Available data

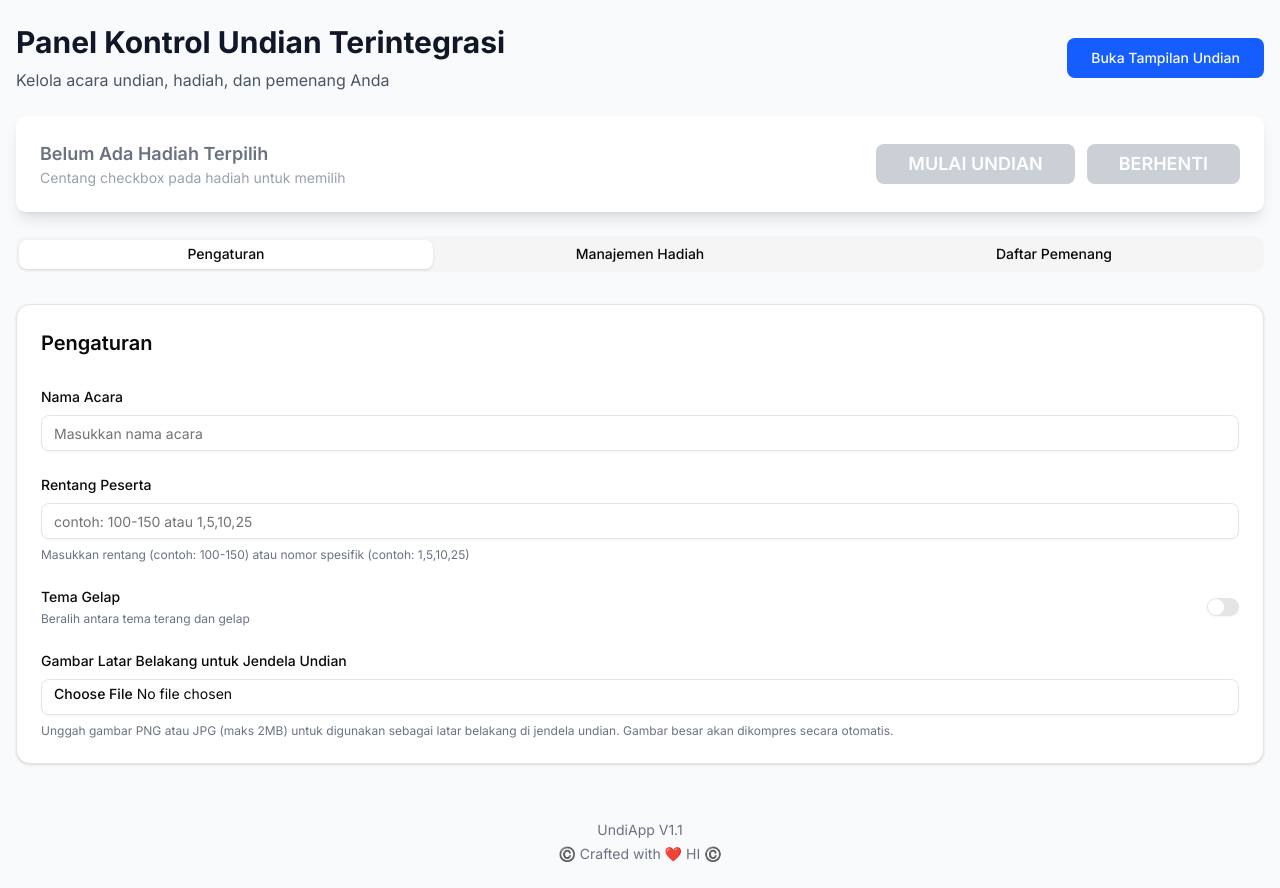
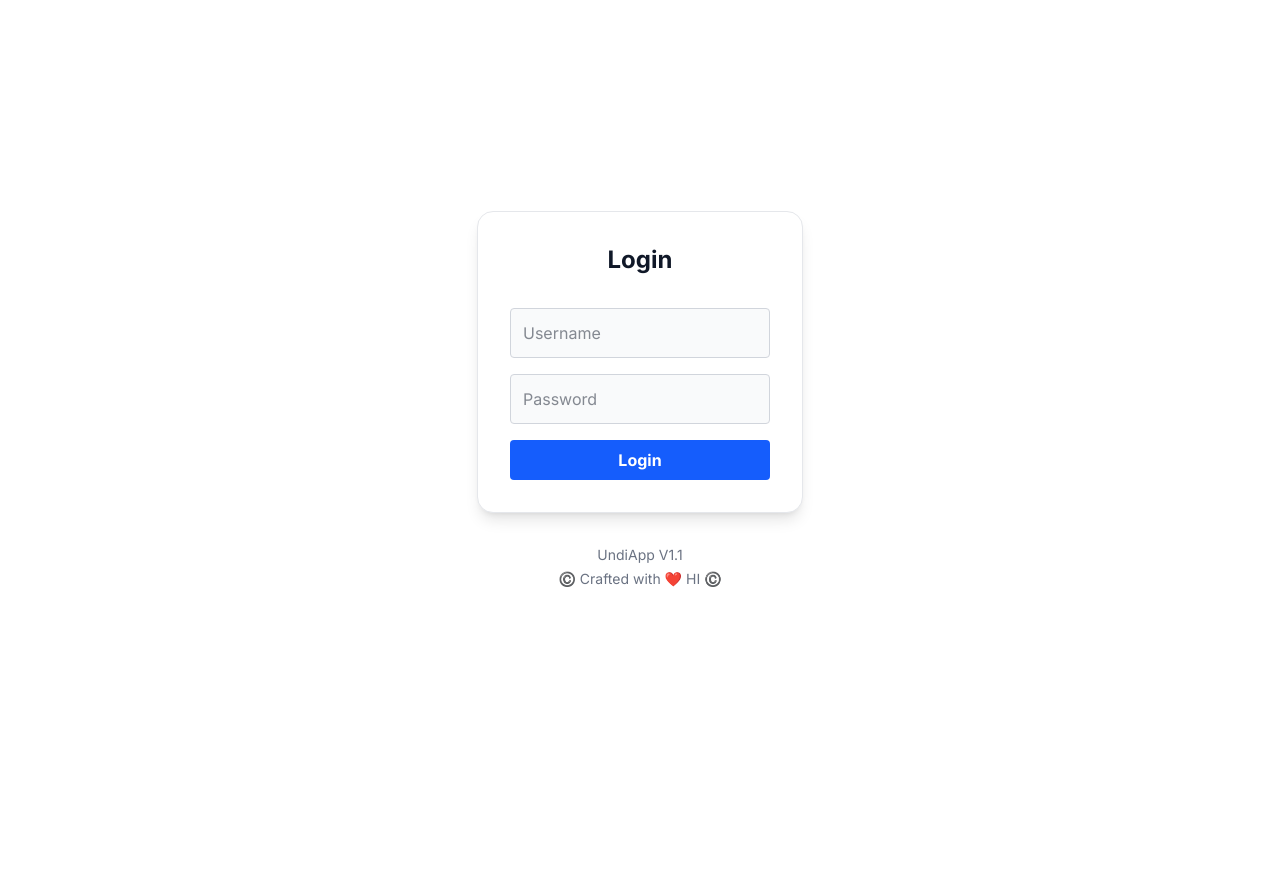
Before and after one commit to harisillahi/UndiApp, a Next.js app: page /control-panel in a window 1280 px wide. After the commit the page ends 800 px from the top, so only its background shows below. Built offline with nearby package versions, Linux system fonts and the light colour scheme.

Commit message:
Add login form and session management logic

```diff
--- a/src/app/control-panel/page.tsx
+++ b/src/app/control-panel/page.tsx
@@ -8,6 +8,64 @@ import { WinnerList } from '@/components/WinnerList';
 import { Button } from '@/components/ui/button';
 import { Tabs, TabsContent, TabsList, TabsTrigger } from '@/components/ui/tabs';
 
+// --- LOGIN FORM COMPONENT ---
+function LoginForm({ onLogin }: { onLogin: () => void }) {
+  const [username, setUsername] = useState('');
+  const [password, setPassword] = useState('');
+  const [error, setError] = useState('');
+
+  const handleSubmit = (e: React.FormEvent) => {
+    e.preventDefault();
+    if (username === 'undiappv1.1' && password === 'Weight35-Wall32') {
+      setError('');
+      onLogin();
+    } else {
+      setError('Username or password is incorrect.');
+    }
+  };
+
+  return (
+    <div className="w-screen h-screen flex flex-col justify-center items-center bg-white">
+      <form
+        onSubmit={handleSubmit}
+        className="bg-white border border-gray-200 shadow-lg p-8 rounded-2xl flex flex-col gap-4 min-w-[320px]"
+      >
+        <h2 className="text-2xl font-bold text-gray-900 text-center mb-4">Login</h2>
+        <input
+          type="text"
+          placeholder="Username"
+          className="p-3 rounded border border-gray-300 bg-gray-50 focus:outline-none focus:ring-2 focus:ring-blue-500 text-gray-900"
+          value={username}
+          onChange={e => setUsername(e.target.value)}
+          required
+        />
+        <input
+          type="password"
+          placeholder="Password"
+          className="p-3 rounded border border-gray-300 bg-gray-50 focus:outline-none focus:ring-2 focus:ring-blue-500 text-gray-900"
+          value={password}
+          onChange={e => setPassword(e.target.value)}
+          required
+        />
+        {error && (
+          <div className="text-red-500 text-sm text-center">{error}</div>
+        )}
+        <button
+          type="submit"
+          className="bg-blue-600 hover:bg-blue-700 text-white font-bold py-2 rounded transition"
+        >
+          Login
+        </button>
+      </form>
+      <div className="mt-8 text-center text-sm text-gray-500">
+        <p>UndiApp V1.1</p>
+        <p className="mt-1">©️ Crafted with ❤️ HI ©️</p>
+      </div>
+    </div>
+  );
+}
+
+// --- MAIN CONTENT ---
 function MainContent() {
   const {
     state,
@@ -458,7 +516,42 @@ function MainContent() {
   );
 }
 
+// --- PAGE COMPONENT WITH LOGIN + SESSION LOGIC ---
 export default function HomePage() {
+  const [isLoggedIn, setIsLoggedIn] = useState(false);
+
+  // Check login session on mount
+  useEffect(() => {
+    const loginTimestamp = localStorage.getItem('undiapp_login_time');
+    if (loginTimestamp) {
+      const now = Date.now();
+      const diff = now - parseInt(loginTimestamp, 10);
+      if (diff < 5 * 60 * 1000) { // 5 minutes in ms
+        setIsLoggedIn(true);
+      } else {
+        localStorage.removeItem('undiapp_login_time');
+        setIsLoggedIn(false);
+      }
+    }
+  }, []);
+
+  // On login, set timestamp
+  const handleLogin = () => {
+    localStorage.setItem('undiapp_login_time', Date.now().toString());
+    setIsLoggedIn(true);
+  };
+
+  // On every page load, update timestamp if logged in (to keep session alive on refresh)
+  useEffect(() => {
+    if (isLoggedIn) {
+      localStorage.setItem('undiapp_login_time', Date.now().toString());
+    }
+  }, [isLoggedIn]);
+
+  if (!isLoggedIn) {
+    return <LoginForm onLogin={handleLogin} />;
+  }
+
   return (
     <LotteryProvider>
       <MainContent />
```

Problem details
From the records above, copy every line that holds the word "button".

Result for this task
 import { Button } from '@/components/ui/button';
+        <button
+        </button>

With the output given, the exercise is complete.